■ What the task asks: Pictures don't belong in the copy; print all the records exactly.

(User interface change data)

# # # # # # #

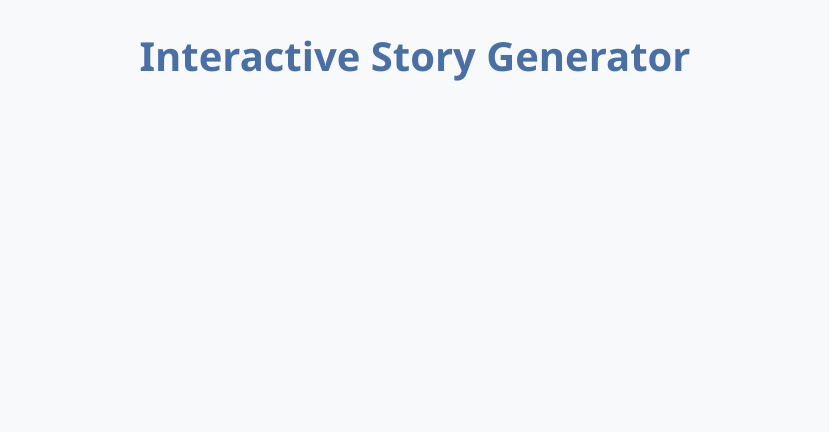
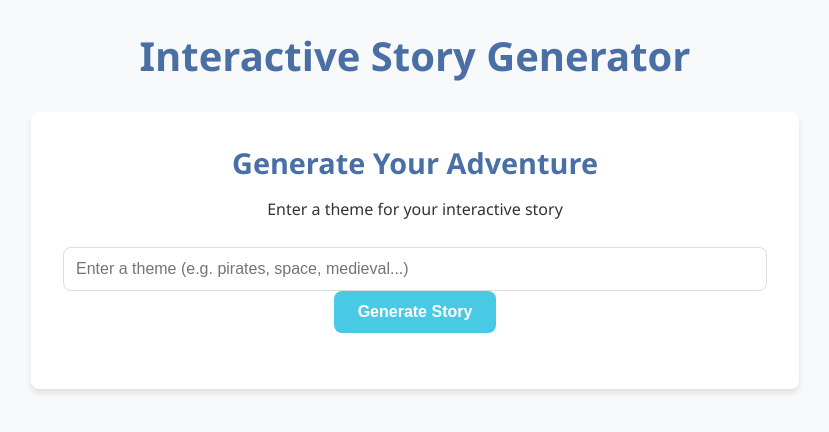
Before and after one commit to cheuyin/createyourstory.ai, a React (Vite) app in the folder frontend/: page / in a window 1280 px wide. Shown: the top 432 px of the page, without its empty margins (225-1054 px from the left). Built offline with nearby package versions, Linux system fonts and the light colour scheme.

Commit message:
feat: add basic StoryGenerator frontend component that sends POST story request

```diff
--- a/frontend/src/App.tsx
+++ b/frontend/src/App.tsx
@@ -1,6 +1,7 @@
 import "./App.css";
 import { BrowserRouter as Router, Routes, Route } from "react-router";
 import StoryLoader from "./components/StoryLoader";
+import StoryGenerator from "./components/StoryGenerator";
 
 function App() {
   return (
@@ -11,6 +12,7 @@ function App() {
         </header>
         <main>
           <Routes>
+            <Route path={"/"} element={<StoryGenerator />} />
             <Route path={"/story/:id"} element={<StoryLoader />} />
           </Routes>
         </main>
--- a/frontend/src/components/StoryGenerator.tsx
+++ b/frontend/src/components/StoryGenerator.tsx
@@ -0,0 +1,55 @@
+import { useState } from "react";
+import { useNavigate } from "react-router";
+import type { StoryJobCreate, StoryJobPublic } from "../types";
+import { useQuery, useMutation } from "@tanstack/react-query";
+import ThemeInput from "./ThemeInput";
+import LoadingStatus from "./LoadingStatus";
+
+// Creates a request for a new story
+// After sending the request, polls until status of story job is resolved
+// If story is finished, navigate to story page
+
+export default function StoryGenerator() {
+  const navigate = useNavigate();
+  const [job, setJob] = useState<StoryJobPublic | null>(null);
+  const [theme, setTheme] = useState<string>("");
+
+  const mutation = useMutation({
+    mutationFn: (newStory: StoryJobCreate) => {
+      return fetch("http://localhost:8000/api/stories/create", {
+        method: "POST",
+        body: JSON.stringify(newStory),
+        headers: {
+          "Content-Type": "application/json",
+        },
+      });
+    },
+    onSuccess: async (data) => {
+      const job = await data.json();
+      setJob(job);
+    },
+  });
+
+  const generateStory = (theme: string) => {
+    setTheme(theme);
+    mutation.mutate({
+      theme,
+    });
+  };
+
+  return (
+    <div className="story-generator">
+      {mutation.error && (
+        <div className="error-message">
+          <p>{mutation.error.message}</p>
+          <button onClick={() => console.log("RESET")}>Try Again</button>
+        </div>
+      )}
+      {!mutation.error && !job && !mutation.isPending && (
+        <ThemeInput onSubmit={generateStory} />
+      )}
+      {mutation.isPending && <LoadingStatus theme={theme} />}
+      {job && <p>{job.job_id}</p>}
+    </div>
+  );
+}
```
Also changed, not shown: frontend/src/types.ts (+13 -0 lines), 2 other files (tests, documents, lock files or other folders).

# # # # # # #

■ Exercise result:
Before and after one commit to cheuyin/createyourstory.ai, a React (Vite) app in the folder frontend/: page / in a window 1280 px wide. Shown: the top 432 px of the page, without its empty margins (225-1054 px from the left). Built offline with nearby package versions, Linux system fonts and the light colour scheme.

Commit message:
feat: add basic StoryGenerator frontend component that sends POST story request

```diff
--- a/frontend/src/App.tsx
+++ b/frontend/src/App.tsx
@@ -1,6 +1,7 @@
 import "./App.css";
 import { BrowserRouter as Router, Routes, Route } from "react-router";
 import StoryLoader from "./components/StoryLoader";
+import StoryGenerator from "./components/StoryGenerator";
 
 function App() {
   return (
@@ -11,6 +12,7 @@ function App() {
         </header>
         <main>
           <Routes>
+            <Route path={"/"} element={<StoryGenerator />} />
             <Route path={"/story/:id"} element={<StoryLoader />} />
           </Routes>
         </main>
--- a/frontend/src/components/StoryGenerator.tsx
+++ b/frontend/src/components/StoryGenerator.tsx
@@ -0,0 +1,55 @@
+import { useState } from "react";
+import { useNavigate } from "react-router";
+import type { StoryJobCreate, StoryJobPublic } from "../types";
+import { useQuery, useMutation } from "@tanstack/react-query";
+import ThemeInput from "./ThemeInput";
+import LoadingStatus from "./LoadingStatus";
+
+// Creates a request for a new story
+// After sending the request, polls until status of story job is resolved
+// If story is finished, navigate to story page
+
+export default function StoryGenerator() {
+  const navigate = useNavigate();
+  const [job, setJob] = useState<StoryJobPublic | null>(null);
+  const [theme, setTheme] = useState<string>("");
+
+  const mutation = useMutation({
+    mutationFn: (newStory: StoryJobCreate) => {
+      return fetch("http://localhost:8000/api/stories/create", {
+        method: "POST",
+        body: JSON.stringify(newStory),
+        headers: {
+          "Content-Type": "application/json",
+        },
+      });
+    },
+    onSuccess: async (data) => {
+      const job = await data.json();
+      setJob(job);
+    },
+  });
+
+  const generateStory = (theme: string) => {
+    setTheme(theme);
+    mutation.mutate({
+      theme,
+    });
+  };
+
+  return (
+    <div className="story-generator">
+      {mutation.error && (
+        <div className="error-message">
+          <p>{mutation.error.message}</p>
+          <button onClick={() => console.log("RESET")}>Try Again</button>
+        </div>
+      )}
+      {!mutation.error && !job && !mutation.isPending && (
+        <ThemeInput onSubmit={generateStory} />
+      )}
+      {mutation.isPending && <LoadingStatus theme={theme} />}
+      {job && <p>{job.job_id}</p>}
+    </div>
+  );
+}
```
Also changed, not shown: frontend/src/types.ts (+13 -0 lines), 2 other files (tests, documents, lock files or other folders).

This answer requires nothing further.